[Start of section]
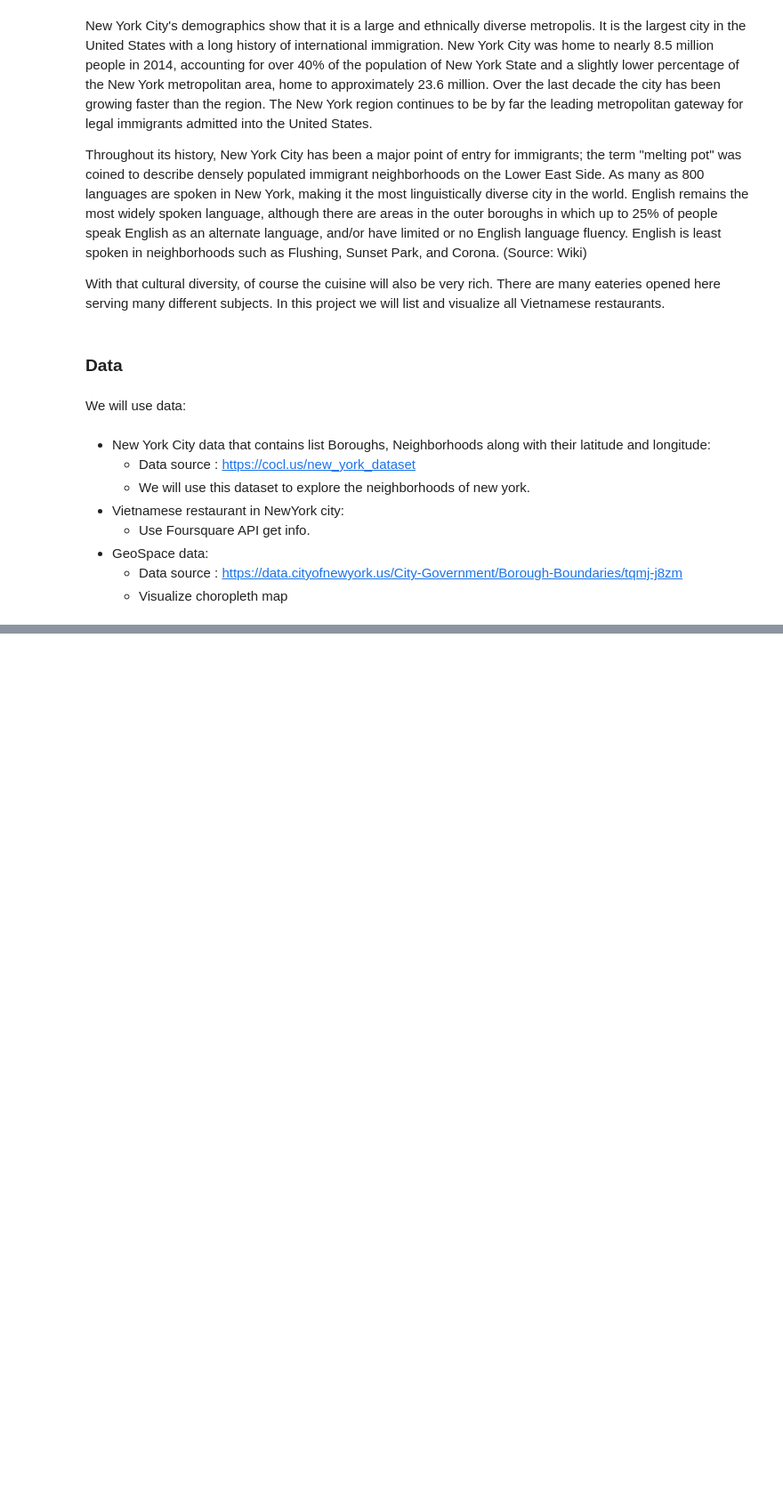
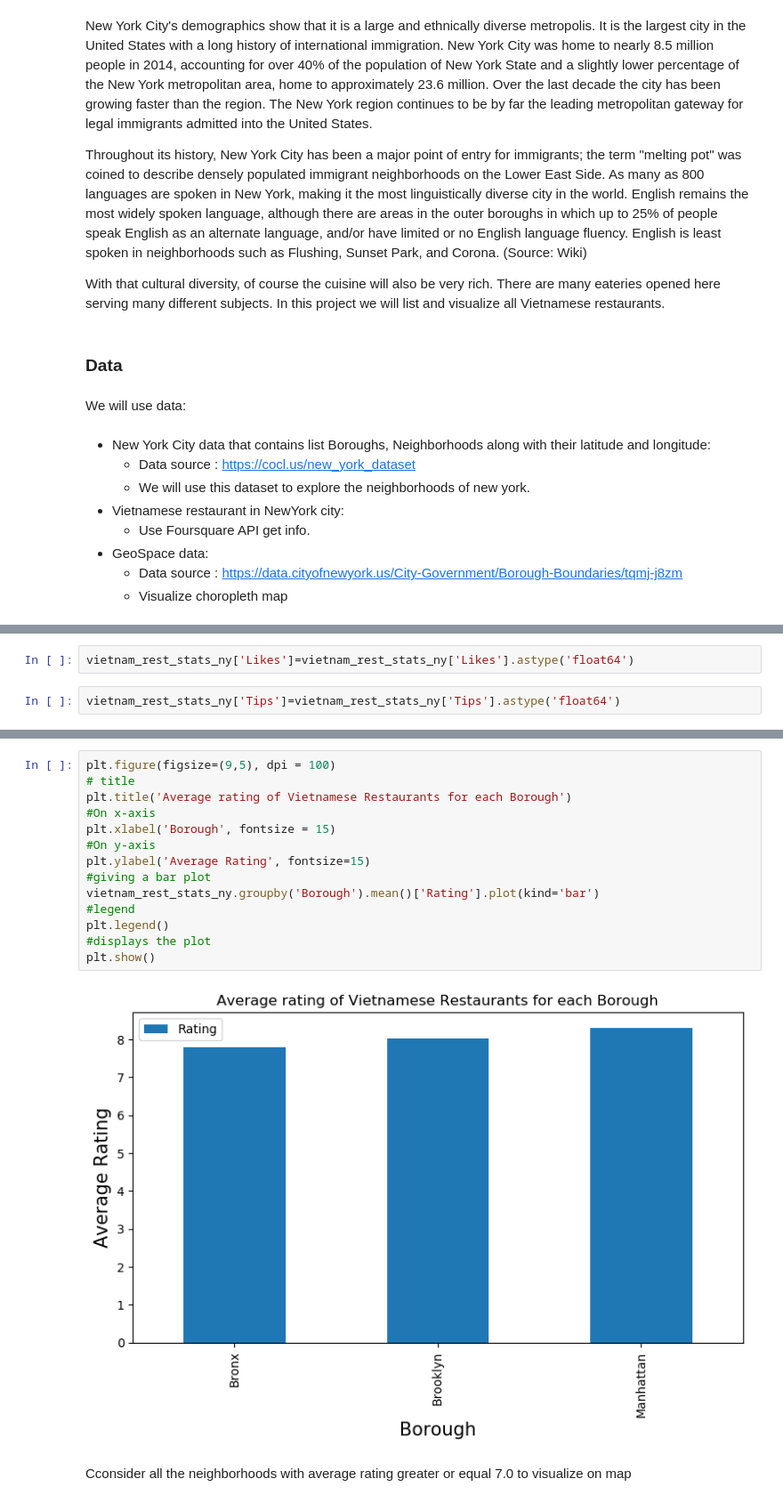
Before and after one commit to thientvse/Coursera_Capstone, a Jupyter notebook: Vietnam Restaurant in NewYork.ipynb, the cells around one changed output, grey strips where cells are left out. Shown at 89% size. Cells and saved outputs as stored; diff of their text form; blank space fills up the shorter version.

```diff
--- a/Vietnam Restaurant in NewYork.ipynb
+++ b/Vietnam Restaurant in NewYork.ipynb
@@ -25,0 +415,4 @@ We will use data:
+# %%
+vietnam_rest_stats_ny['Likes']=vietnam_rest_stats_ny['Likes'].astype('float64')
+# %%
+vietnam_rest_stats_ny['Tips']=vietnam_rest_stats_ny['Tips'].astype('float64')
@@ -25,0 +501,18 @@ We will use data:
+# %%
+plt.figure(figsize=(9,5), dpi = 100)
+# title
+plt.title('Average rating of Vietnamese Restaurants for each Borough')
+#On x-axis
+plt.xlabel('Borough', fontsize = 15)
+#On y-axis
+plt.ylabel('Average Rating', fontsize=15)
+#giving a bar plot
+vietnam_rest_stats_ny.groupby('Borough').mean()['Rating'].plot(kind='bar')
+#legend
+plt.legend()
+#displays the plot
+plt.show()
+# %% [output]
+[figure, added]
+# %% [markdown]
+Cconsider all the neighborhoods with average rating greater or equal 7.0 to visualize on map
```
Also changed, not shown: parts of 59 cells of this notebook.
[End of section]
[Start of section]
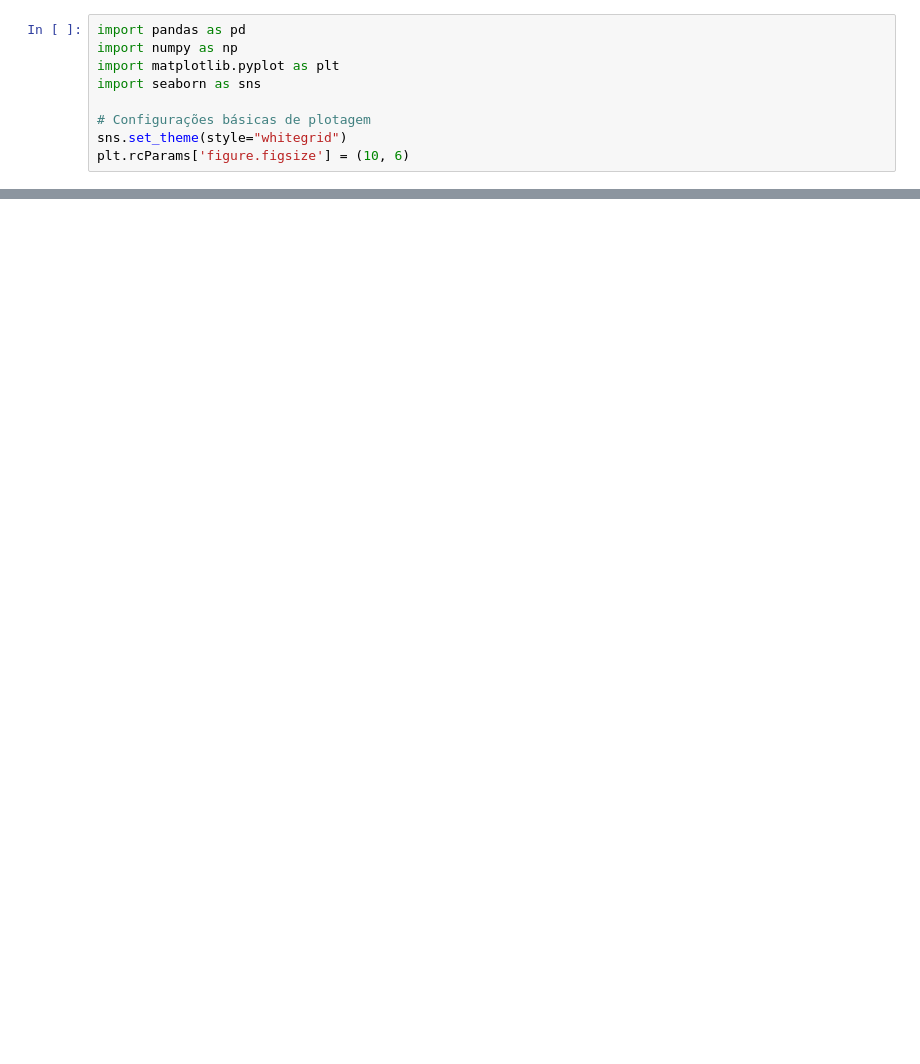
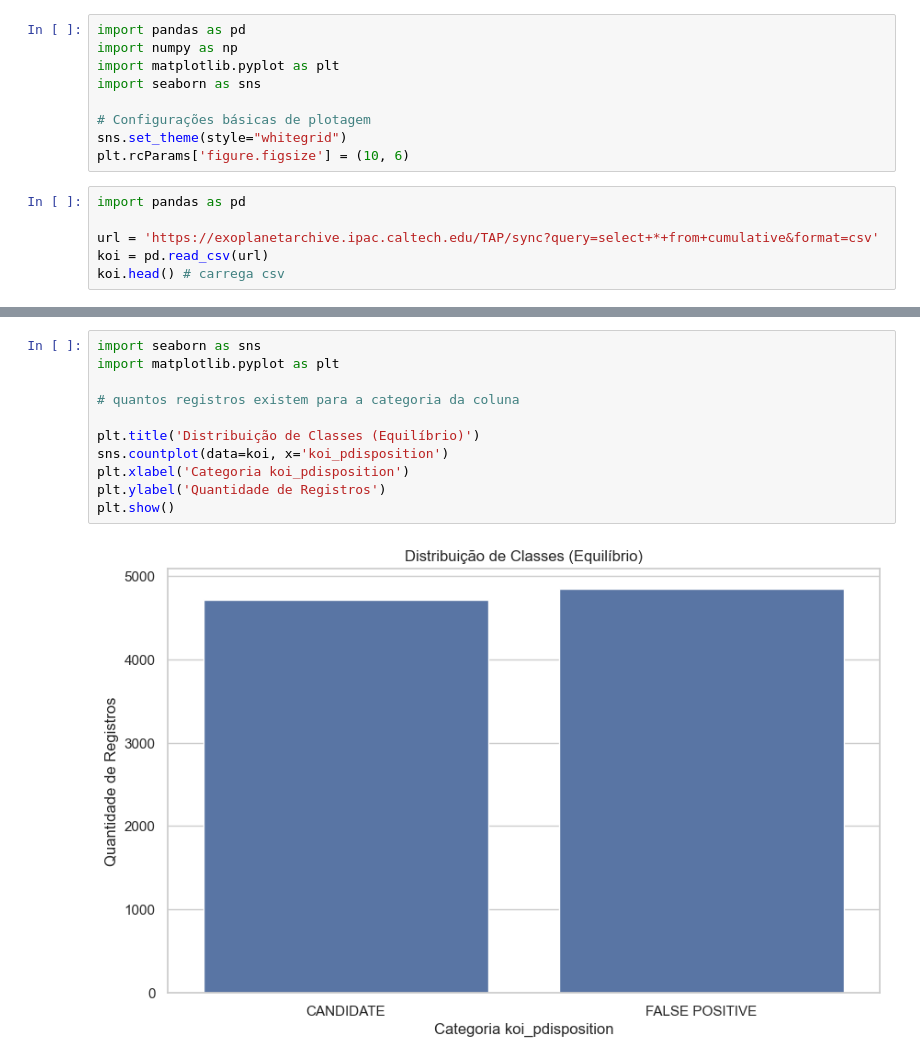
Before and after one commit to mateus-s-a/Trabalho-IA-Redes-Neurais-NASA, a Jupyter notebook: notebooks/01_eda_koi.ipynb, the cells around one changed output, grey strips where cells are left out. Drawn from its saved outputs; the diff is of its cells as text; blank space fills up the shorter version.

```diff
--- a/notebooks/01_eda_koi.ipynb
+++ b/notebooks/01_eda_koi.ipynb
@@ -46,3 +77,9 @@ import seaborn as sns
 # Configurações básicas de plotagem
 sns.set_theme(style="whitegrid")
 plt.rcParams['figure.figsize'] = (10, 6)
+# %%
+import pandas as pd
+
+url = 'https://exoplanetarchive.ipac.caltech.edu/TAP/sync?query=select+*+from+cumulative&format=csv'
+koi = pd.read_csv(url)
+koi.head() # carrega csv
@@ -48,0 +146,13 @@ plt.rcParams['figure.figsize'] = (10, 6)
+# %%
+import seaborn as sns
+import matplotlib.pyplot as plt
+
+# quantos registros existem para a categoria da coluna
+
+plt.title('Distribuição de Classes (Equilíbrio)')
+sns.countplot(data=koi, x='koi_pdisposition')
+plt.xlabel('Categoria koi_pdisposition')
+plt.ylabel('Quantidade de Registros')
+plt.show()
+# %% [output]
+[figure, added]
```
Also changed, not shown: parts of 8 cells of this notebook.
[End of section]
- Instructions for the task -
If a line in the material above contains "figure", show that line.

- Answer space -
+plt.figure(figsize=(9,5), dpi = 100)
+[figure, added]
 plt.rcParams['figure.figsize'] = (10, 6)
@@ -48,0 +146,13 @@ plt.rcParams['figure.figsize'] = (10, 6)
+[figure, added]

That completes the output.